_The task:_ If a line in the records below contains the word "Store", copy it out.

_Dataset entries:_
== Segment start ==

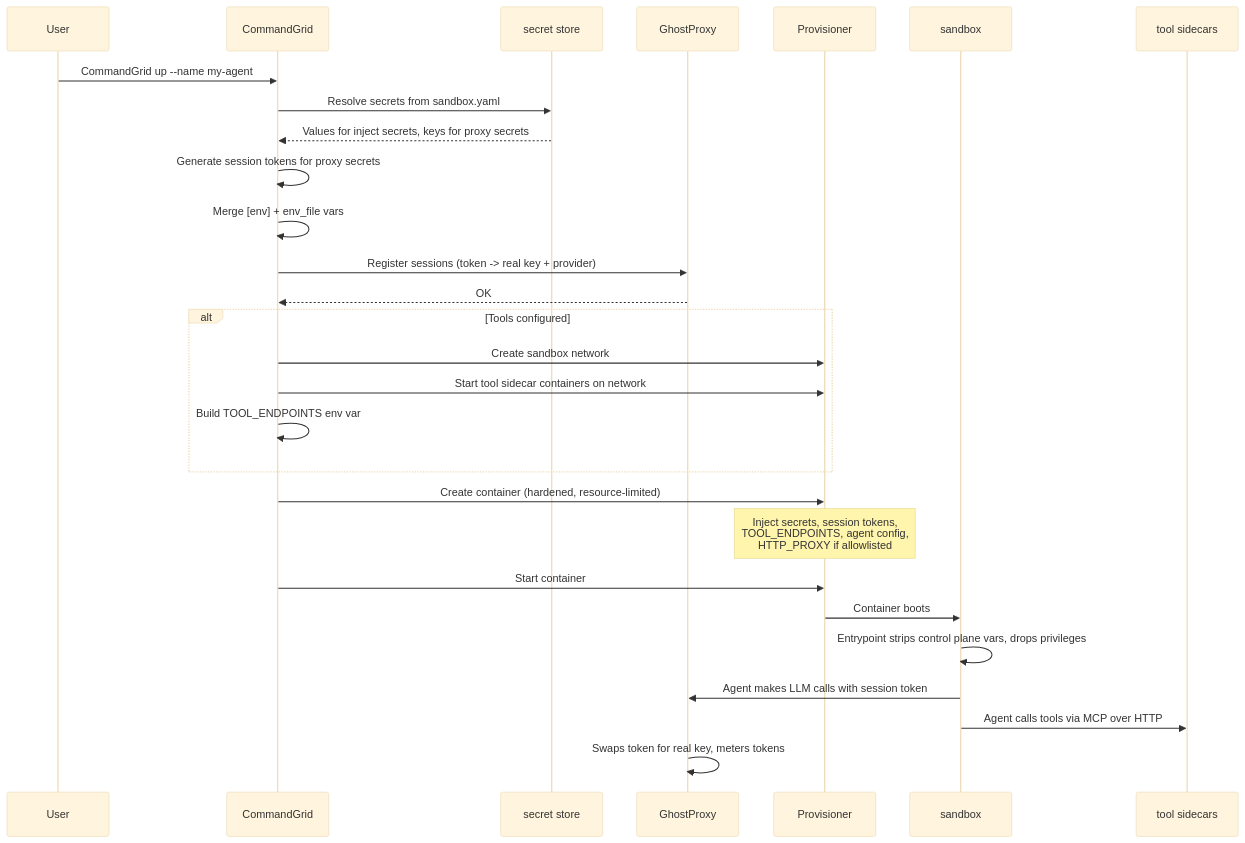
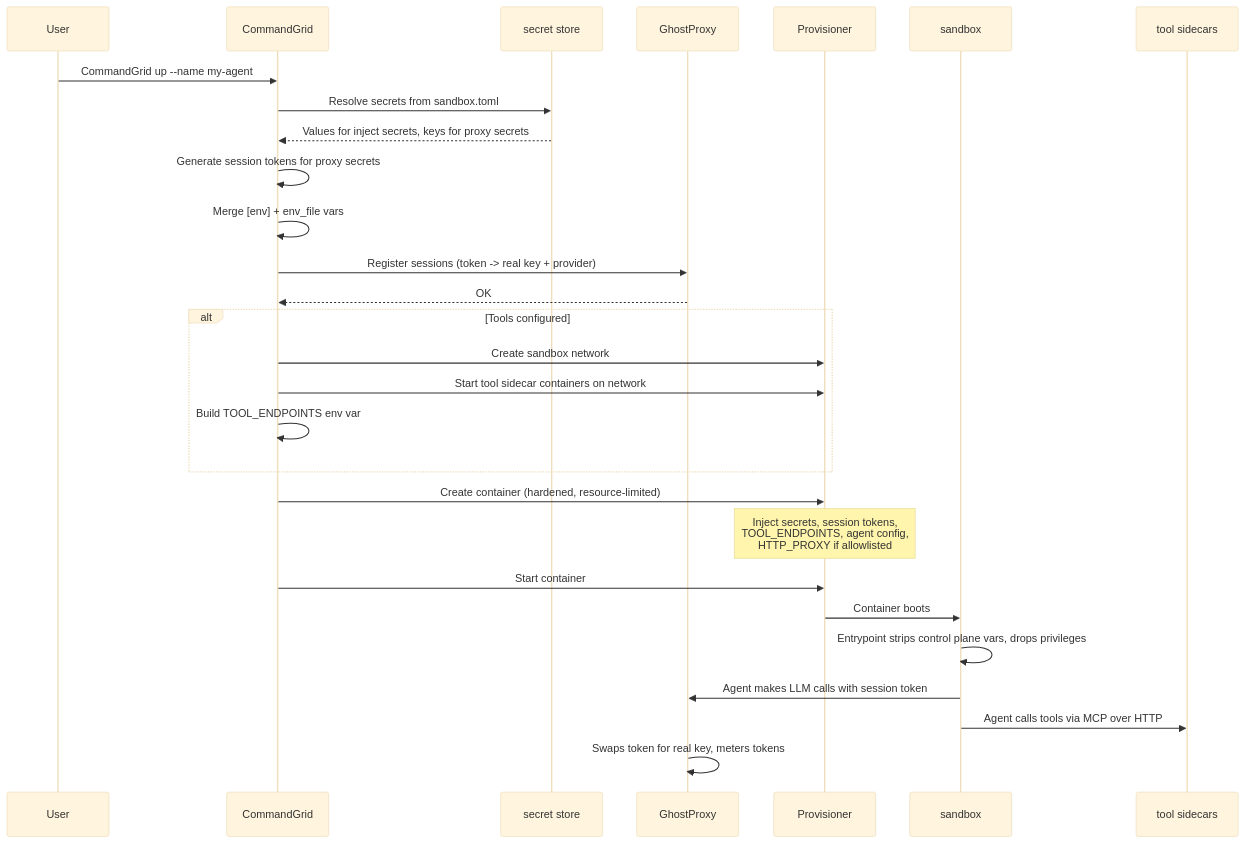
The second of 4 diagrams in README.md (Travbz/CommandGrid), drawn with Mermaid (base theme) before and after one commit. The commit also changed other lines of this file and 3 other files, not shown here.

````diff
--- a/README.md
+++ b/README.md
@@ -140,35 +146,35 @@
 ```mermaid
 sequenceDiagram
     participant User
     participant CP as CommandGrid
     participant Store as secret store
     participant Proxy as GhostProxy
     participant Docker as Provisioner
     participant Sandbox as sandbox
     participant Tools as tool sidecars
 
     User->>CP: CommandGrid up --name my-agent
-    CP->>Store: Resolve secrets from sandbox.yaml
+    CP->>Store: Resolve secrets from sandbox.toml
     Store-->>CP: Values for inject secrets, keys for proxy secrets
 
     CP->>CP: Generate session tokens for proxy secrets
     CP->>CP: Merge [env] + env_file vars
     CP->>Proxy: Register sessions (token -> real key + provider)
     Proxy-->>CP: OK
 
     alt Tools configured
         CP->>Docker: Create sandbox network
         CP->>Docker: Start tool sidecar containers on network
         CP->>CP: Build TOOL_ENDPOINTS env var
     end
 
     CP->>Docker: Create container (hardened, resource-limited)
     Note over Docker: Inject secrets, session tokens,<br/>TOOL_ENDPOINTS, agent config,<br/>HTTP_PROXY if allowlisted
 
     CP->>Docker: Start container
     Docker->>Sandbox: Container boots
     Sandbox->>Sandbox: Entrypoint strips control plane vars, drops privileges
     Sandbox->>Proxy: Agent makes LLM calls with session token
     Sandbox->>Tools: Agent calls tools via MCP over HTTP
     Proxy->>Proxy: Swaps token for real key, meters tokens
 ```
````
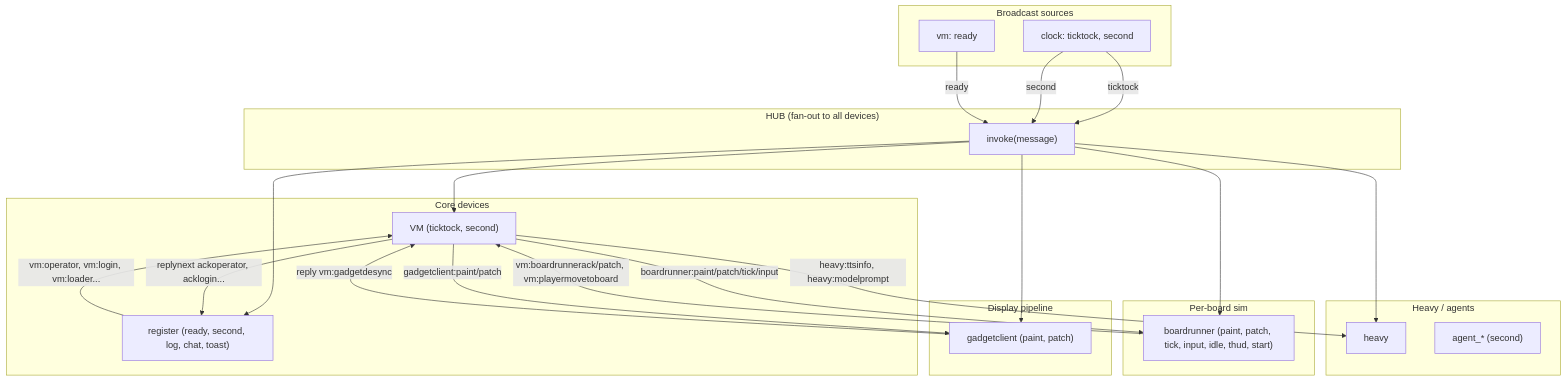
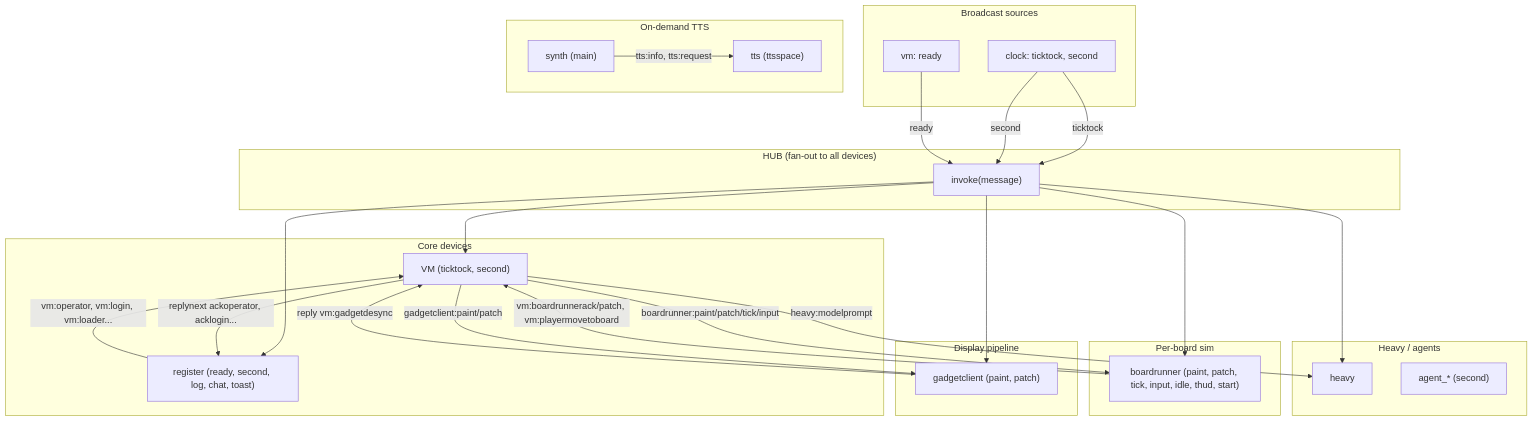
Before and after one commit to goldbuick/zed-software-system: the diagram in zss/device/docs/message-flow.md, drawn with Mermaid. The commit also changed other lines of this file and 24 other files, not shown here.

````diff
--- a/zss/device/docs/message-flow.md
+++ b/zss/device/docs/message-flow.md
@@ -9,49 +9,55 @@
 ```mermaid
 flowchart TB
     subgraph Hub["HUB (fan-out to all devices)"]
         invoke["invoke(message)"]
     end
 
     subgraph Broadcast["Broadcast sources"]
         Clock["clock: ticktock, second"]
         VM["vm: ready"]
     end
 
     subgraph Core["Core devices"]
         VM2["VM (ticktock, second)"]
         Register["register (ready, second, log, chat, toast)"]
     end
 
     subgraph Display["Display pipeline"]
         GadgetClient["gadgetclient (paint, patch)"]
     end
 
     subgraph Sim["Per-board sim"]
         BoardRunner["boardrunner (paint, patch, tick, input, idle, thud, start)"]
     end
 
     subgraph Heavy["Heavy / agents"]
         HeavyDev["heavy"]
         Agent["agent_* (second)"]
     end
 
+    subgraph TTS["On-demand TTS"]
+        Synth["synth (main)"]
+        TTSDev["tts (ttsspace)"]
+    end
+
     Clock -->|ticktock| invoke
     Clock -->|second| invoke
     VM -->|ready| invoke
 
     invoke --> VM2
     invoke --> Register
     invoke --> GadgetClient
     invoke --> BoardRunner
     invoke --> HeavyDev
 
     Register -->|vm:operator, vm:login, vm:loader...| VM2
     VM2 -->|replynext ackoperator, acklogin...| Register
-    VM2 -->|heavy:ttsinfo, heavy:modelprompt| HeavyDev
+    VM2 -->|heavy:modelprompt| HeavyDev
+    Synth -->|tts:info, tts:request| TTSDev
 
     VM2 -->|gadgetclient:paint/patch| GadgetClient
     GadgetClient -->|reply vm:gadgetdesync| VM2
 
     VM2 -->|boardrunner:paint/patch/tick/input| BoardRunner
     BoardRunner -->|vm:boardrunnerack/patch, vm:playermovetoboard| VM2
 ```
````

== Segment end ==

_Output:_
     participant Store as secret store
-    CP->>Store: Resolve secrets from sandbox.yaml
+    CP->>Store: Resolve secrets from sandbox.toml
     Store-->>CP: Values for inject secrets, keys for proxy secrets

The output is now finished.